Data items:
^^^^
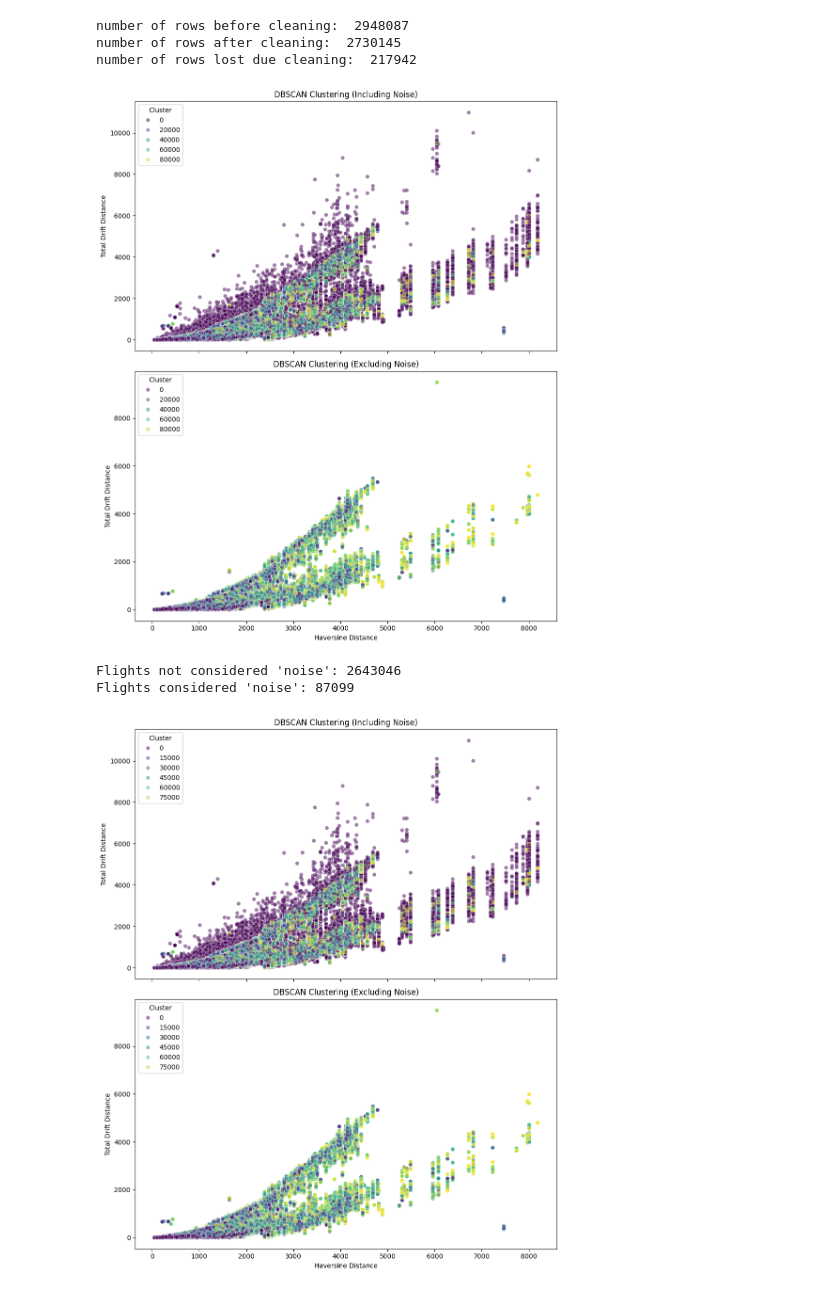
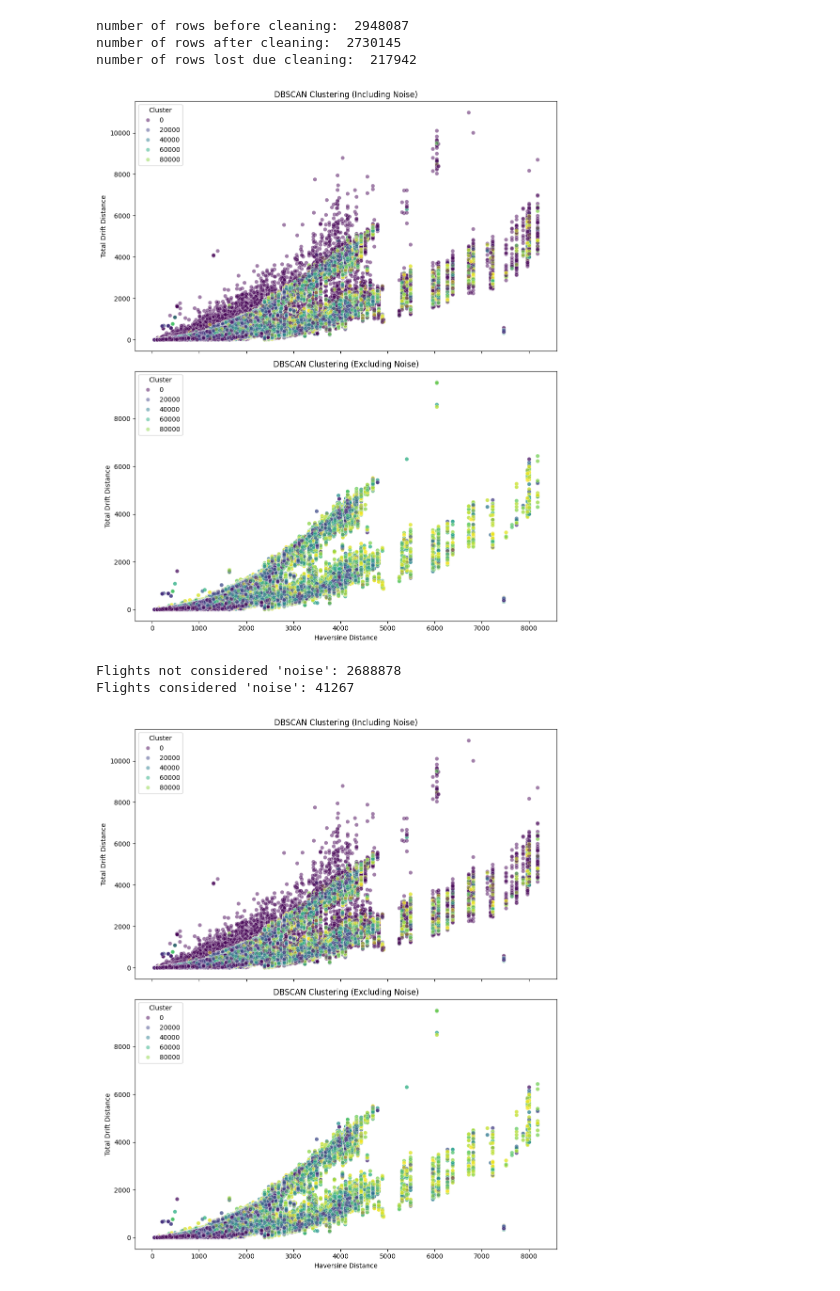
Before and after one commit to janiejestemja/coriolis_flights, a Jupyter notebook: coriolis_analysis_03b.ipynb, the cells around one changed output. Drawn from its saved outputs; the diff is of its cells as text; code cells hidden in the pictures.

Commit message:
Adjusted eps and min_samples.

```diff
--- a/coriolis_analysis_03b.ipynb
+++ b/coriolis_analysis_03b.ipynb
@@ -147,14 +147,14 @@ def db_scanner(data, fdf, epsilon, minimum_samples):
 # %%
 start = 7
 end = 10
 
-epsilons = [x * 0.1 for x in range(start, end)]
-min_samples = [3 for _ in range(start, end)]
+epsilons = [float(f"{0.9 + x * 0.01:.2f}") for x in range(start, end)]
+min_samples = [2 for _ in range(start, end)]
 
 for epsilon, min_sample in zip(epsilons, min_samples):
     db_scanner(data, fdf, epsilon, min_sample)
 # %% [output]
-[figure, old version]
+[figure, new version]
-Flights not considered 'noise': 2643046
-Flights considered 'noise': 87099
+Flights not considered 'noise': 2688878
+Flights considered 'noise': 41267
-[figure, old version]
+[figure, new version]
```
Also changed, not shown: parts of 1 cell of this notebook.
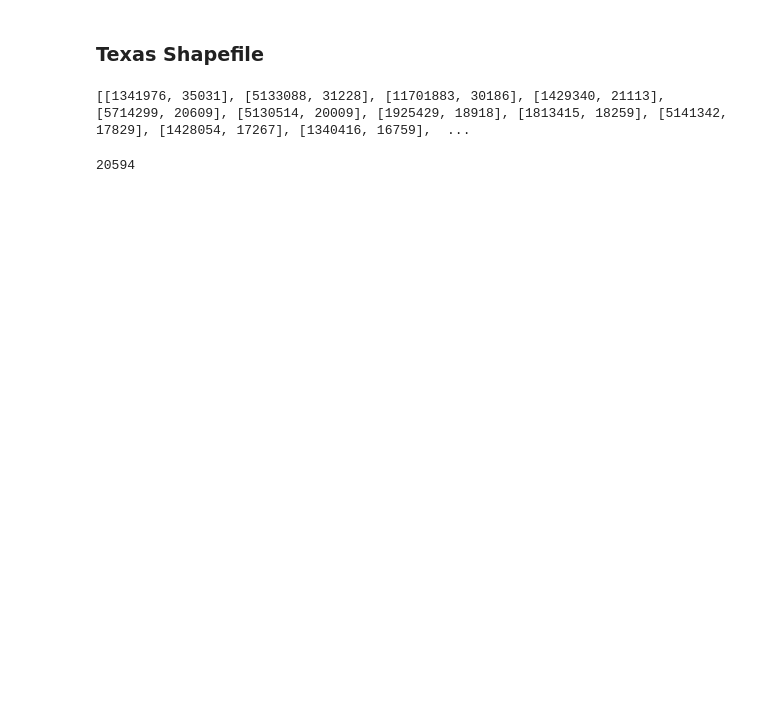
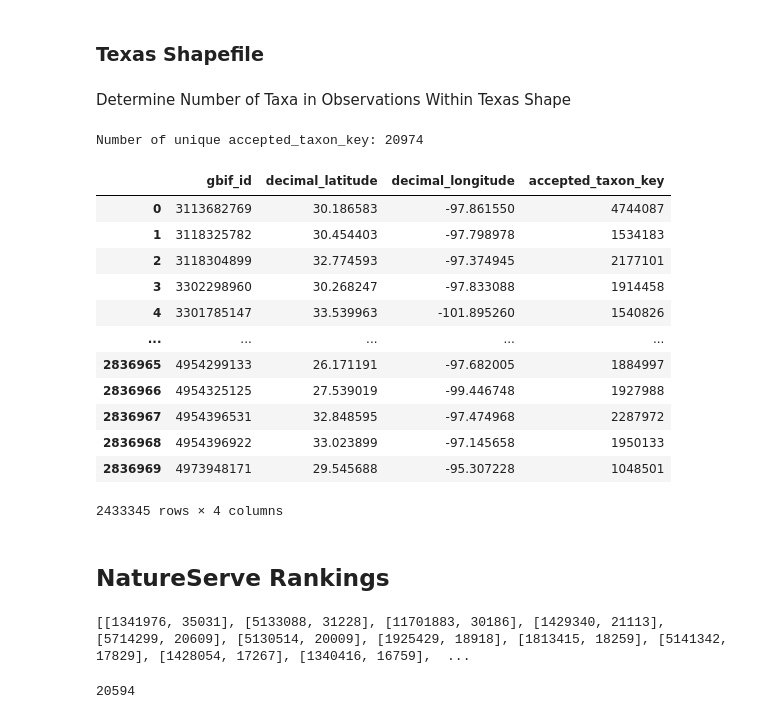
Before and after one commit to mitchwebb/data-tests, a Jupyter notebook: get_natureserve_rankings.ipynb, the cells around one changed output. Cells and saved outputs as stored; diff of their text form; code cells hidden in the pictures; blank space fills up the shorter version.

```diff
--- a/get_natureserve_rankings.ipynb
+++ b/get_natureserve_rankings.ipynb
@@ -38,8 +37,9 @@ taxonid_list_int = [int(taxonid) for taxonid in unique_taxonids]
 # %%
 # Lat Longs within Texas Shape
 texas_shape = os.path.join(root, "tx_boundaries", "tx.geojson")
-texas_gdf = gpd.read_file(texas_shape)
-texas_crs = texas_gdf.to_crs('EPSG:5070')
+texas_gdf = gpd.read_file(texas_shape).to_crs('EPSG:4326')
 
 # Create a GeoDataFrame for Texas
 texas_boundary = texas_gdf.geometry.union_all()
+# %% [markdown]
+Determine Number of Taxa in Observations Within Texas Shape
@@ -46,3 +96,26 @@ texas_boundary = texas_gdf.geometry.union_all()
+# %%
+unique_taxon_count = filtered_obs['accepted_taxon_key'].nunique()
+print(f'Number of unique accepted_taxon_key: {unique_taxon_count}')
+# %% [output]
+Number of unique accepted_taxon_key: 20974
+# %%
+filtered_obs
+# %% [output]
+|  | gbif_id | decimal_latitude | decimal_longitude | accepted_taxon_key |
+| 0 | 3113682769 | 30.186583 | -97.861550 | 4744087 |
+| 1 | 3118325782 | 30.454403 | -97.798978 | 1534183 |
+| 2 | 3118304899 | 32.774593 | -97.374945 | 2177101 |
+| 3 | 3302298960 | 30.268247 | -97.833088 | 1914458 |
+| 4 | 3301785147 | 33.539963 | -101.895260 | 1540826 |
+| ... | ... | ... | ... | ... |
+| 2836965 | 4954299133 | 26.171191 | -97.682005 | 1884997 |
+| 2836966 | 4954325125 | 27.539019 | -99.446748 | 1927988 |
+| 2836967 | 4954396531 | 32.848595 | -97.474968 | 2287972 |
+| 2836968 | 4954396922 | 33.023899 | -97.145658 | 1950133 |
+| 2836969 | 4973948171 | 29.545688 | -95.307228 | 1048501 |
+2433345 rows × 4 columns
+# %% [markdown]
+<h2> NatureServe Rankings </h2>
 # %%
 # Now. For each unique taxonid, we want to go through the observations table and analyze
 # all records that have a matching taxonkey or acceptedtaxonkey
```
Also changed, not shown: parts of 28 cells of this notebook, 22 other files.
^^^^
WORK ITEM
Check each line of the data above, and please copy the ones in which the string "Number" occurs.

ANSWER FOR THIS EXERCISE
+Determine Number of Taxa in Observations Within Texas Shape
+print(f'Number of unique accepted_taxon_key: {unique_taxon_count}')
+Number of unique accepted_taxon_key: 20974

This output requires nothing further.